=== Data for this task ===
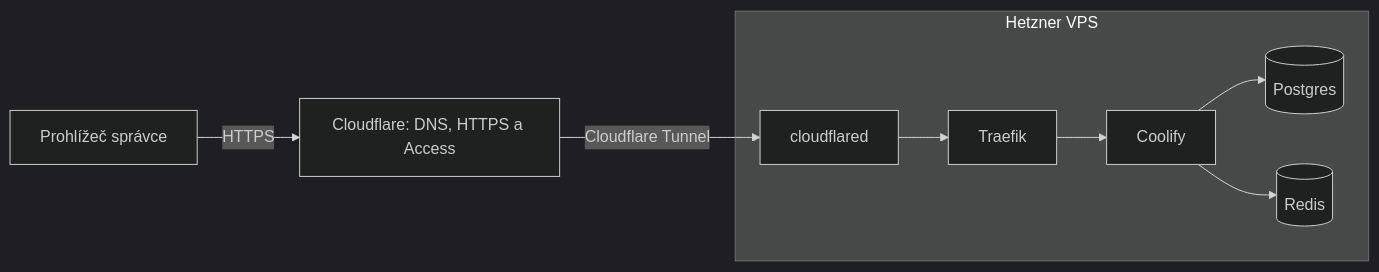
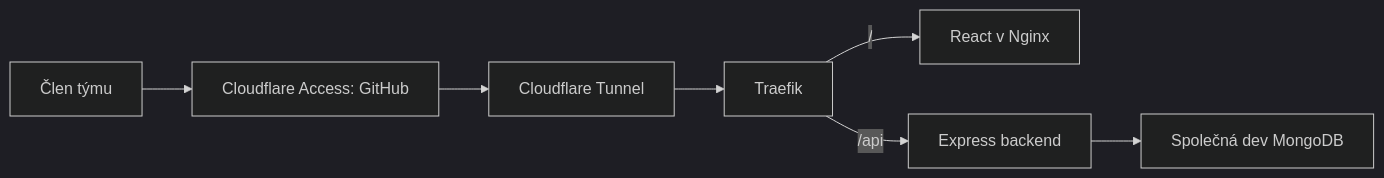
Before and after one commit to Geo-Cube/anico: the diagram in docs/PREHLED-PRO-TYM.md, drawn with Mermaid (dark theme). The commit also changed other lines of this file and 23 other files, not shown here.

````diff
--- a/docs/PREHLED-PRO-TYM.md
+++ b/docs/PREHLED-PRO-TYM.md
@@ -248,11 +31,9 @@
 ```mermaid
 flowchart LR
-    B[Prohlížeč správce] -->|HTTPS| CF[Cloudflare: DNS, HTTPS a Access]
-    CF -->|Cloudflare Tunnel| C
-    subgraph VPS[Hetzner VPS]
-      C[cloudflared] --> T[Traefik]
-      T --> A[Coolify]
-      A --> P[(Postgres)]
-      A --> R[(Redis)]
-    end
+  U[Člen týmu] --> A[Cloudflare Access: GitHub]
+  A --> T[Cloudflare Tunnel]
+  T --> P[Traefik]
+  P -->|/| F[React v Nginx]
+  P -->|/api| B[Express backend]
+  B --> D[Společná dev MongoDB]
 ```
````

=== Exercise ===
For the word "docs", please say how many lines in the entries hold it, with only the number as the reply.

=== Your response ===
3